WHAT YOU WILL DO: Select all lines in the records that include "students".

SOURCE DATA:
↓

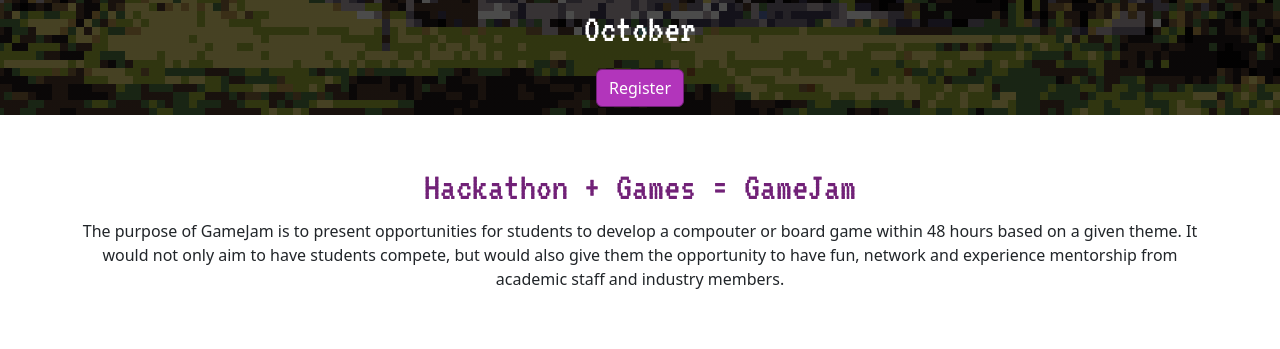
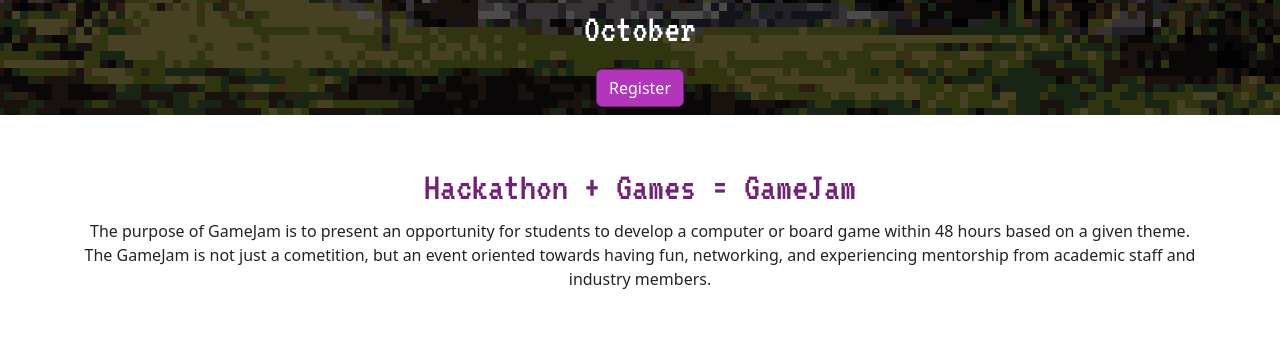
Before and after one commit to K-Martin-RGULec/GameJam, a plain HTML site: page index.html in a window 1280 px wide. Shown: the part 451-800 px from the top of the page. Drawn offline with nearby package versions, Linux system fonts and the light colour scheme; a script that the page names is missing.

Commit message:
Add files via upload

```diff
--- a/index.html
+++ b/index.html
@@ -48,7 +48,7 @@
                 <div class="container text-center">
                     <div class="row">
                         <h1>Hackathon + Games = GameJam</h1>
-                        <p>The purpose of GameJam is to present opportunities for students to develop a compouter or board game within 48 hours based on a given theme. It would not only aim to have students compete, but would also give them the opportunity to have fun, network and experience mentorship from academic staff and industry members.</p>
+                        <p>The purpose of GameJam is to present an opportunity for students to develop a computer or board game within 48 hours based on a given theme. The GameJam is not just a cometition, but an event oriented towards having fun, networking, and experiencing mentorship from academic staff and industry members.</p>
                     </div>
 
                 <div class="py-5 row row-cols-1 row-cols-sm-2 row-cols-md-3 g-3">
```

↑

ANSWER SECTION:
-                        <p>The purpose of GameJam is to present opportunities for students to develop a compouter or board game within 48 hours based on a given theme. It would not only aim to have students compete, but would also give them the opportunity to have fun, network and experience mentorship from academic staff and industry members.</p>
+                        <p>The purpose of GameJam is to present an opportunity for students to develop a computer or board game within 48 hours based on a given theme. The GameJam is not just a cometition, but an event oriented towards having fun, networking, and experiencing mentorship from academic staff and industry members.</p>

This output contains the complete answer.